The Northern Territory Cattlemen’s Association (NTCA) has consulted comprehensively with both NTCA members, which represent over 90% of the NT cattle herd, NT Department of Primary Industries and Resources (DPIR) staff and other stakeholders, to develop an informed and comprehensive industry position for the ongoing management of Bovine Johne’s Disease (BJD).
As of 1st June 2017, the NTCA supports the adoption of the following position (pending NT Government gazettal):
- JBAS 61 or above is required for importation of cattle in to the NT.
- JBAS 6 for NT herds will be encouraged.
- Maintaining JBAS 7 or higher to access WA will be a commercial decision by individual herd managers.
- Managing risk of disease entry through breeding stock from the northern or temperate zones is the responsibility of the individual herd managers who may demand JBAS 7 or higher, or vaccination or other risk minimisation strategies.
- An extensive, comprehensive and ongoing communication plan is implemented to inform and equip herd managers with the knowledge and tools to:
i) Understand the risks and
ii) Manage the new arrangements efficiently.
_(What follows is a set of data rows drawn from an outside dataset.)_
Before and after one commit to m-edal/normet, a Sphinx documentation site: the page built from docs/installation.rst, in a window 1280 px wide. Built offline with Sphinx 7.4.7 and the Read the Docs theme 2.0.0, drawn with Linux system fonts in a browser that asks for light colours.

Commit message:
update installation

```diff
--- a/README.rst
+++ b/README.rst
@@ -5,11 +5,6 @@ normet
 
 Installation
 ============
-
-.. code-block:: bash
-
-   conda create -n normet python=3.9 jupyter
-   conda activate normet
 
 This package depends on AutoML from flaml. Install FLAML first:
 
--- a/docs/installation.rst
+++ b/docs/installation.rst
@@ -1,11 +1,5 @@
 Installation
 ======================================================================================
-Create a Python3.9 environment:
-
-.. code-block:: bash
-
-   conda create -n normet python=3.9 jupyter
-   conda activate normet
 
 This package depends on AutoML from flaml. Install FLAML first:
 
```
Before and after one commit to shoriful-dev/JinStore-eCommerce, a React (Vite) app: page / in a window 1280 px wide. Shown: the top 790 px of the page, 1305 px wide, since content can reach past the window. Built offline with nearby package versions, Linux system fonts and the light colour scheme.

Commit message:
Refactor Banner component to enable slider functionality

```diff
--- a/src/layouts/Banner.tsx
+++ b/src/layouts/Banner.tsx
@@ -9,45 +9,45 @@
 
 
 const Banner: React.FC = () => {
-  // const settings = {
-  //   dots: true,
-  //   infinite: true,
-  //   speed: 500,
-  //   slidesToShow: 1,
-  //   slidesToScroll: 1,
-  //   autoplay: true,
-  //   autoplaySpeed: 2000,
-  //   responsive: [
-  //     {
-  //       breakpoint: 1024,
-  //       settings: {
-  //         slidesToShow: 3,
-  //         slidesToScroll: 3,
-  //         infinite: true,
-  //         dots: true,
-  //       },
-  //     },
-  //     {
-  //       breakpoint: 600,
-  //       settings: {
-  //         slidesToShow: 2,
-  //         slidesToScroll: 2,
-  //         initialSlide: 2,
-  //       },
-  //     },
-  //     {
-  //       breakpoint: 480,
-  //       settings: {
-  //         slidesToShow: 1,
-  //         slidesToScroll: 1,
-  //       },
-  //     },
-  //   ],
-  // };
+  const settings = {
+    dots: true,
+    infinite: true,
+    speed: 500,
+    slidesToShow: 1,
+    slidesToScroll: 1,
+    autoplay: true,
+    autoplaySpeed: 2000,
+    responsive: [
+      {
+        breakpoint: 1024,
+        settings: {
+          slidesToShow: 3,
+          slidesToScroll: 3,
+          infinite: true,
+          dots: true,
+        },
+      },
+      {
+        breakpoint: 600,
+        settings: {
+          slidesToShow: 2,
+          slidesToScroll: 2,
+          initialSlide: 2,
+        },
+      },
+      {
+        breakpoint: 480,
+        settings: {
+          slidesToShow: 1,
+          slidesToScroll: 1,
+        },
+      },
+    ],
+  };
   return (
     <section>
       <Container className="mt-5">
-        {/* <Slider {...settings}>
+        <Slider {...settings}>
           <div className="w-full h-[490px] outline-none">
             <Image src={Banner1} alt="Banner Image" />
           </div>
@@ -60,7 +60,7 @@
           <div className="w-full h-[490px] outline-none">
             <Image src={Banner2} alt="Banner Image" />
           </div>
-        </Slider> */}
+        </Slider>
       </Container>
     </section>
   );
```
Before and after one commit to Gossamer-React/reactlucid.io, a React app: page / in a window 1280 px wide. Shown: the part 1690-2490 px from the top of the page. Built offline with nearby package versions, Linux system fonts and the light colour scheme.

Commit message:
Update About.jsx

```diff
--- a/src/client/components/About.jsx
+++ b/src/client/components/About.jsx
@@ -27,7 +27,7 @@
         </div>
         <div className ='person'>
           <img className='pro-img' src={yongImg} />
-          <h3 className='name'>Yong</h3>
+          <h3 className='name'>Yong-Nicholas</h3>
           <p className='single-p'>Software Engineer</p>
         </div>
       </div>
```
- BJD is included in the general Biosecurity plan document which is simplified, web and paper –based, and supported with technical help. The detail of the Biosecurity Plans to be adopted by all producers needs to be further discussed and clarified as this is integral to the requirements of JBAS 6.
- JBAS 6 Biosecurity Management Plans do not require veterinarian sign off.
- Individual herd managers can add to the biosecurity plan to suit their own circumstances.
- The NTCA support a dispensation for direct consignment to slaughter for any status of cattle.
- The NTCA support the use of a permanent mark plus a visual tag for identification of JD vaccinates.
Background to the Policy
- For herds selling cattle to live export markets the detection of BJD in the imported or local cattle has a very high consequence as current export protocols ban the export of cattle from the property for 5 years.
- For herds selling cattle to BJD sensitive markets such as Western Australia, the detection of BJD in the imported or local cattle has a high consequence as the sale of cattle will be banned until the disease is eradicated.
- The risk of disease entry, especially from the north and inland Australia is very low.
- The risk of survival and spread of the disease in NT herds is very low.
- Herd biosecurity is now the responsibility of herd managers and the protection of their access to market with respect to disease, in particular BJD is now the responsibility of herd managers.
All stakeholders are encouraged to contact the NTCA (08) 8981 5976 or the NT DPIR (08) 8999 2006 directly if they have any questions or require further information about the NT’s position on BJD management beyond 1st July 2017.
Media enquiries: Tracey Hayes CEO (08) 8981 5976